Available for a surviving spouse of a police officer or firefighter killed in the line of duty.
Available for minor children of a police officer or a firefighter killed in the line of duty.
CLAUSE 18 – Hardship
Persons who, because of their age, financial condition and physical infirmity feel they cannot contribute fully to the payment of their property taxes, may request consideration by the Board of Assessors in the form of a Clause 18 exemption. The decision to grant a Clause 18 exemption is made solely at the discretion of the Board of Assessors. Click here for a hardship application PDF format
CLAUSE 41A – Tax Deferral

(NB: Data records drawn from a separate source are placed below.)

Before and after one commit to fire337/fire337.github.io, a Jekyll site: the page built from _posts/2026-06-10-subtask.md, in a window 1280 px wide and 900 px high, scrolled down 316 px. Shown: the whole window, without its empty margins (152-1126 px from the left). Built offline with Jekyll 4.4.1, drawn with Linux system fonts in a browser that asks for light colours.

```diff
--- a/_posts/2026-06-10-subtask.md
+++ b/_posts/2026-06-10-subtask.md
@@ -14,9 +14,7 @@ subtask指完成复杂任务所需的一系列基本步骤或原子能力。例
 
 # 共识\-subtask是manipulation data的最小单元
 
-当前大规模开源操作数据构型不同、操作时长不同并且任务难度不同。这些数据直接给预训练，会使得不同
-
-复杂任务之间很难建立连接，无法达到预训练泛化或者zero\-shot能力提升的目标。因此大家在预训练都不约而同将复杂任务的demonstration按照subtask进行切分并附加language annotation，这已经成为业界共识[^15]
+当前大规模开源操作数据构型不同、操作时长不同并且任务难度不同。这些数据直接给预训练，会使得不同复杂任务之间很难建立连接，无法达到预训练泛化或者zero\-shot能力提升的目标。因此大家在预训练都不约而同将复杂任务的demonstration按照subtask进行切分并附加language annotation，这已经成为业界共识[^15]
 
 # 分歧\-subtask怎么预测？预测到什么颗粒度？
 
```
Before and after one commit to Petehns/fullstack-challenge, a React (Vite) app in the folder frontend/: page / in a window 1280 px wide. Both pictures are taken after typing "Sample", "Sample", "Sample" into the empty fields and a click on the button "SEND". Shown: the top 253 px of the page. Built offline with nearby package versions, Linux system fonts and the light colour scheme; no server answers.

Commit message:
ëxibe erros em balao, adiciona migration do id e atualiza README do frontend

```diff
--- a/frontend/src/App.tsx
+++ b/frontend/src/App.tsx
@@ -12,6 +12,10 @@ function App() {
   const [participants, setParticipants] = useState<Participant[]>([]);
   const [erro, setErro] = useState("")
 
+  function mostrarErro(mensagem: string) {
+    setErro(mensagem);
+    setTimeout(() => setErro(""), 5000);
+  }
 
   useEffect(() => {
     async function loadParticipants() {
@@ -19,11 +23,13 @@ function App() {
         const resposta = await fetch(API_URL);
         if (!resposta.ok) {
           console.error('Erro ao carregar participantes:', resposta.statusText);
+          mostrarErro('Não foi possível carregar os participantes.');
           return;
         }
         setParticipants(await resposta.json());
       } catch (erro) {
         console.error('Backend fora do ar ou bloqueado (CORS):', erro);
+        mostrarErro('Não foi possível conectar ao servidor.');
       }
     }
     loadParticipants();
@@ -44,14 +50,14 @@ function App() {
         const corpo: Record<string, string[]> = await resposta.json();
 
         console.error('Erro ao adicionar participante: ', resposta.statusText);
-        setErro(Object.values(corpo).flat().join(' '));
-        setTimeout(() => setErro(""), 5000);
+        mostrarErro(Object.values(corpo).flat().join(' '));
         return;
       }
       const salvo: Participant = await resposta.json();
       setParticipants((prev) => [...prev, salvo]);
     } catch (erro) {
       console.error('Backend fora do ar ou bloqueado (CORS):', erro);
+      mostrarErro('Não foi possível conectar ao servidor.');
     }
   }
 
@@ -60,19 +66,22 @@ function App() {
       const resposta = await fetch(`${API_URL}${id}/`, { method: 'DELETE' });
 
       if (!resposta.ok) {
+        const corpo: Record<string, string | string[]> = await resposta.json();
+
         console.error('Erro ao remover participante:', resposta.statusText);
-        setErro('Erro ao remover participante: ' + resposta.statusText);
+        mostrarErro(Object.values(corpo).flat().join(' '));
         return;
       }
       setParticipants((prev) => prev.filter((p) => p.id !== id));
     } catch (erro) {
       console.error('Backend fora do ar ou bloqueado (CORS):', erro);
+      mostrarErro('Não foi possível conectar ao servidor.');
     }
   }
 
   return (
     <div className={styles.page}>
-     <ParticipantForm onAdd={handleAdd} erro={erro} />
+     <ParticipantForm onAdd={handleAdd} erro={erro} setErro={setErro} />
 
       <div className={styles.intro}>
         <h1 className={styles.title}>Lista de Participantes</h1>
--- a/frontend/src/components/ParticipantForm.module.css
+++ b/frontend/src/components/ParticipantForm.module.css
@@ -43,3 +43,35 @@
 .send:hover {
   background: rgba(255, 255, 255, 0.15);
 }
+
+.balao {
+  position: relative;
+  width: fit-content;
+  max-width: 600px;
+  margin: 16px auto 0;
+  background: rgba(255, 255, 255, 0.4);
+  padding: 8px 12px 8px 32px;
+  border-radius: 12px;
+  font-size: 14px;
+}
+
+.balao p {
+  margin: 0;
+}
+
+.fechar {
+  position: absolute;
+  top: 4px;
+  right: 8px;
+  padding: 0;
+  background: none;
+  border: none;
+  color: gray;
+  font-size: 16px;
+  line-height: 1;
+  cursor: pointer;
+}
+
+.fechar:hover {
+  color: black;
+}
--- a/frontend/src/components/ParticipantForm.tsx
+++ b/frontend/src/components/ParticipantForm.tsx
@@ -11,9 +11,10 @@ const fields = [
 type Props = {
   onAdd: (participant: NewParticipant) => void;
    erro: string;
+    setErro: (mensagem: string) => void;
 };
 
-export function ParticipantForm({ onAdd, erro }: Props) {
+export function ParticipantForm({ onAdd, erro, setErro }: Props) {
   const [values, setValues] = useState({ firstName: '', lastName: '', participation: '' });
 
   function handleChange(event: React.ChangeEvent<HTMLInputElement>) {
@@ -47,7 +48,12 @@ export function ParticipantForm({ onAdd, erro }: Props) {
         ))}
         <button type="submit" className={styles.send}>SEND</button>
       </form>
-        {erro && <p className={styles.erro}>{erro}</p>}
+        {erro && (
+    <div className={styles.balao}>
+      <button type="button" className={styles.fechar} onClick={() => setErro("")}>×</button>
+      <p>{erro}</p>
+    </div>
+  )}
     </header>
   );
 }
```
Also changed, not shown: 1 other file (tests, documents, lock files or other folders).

Amount: Any or all of the taxes assessed may be deferred (not exempted), with interest, until such time as the property is sold or transferred, or until the demise of the owner, at which point the taxes and interest must be paid. The cumulative total of the taxes deferred cannot exceed 50% of the applicant’s share of the assessed value of the property. Entry into tax deferral creates a lien on the property, which is recorded by the Town at the Registry of Deeds.
Eligibility: As of July 1 of the tax year, an applicant must be at least 65 years old.
Income: The applicant’s gross receipts from all sources in the year preceding the application cannot have exceeded $55,000 (FY 2015).
Whole Estate: There are no whole estate guidelines for Clause 41A.
With the exception of Clause 41A (tax deferral) and Clause 18 (hardship) it is not possible to receive the benefit of more than one exemption in the fiscal year.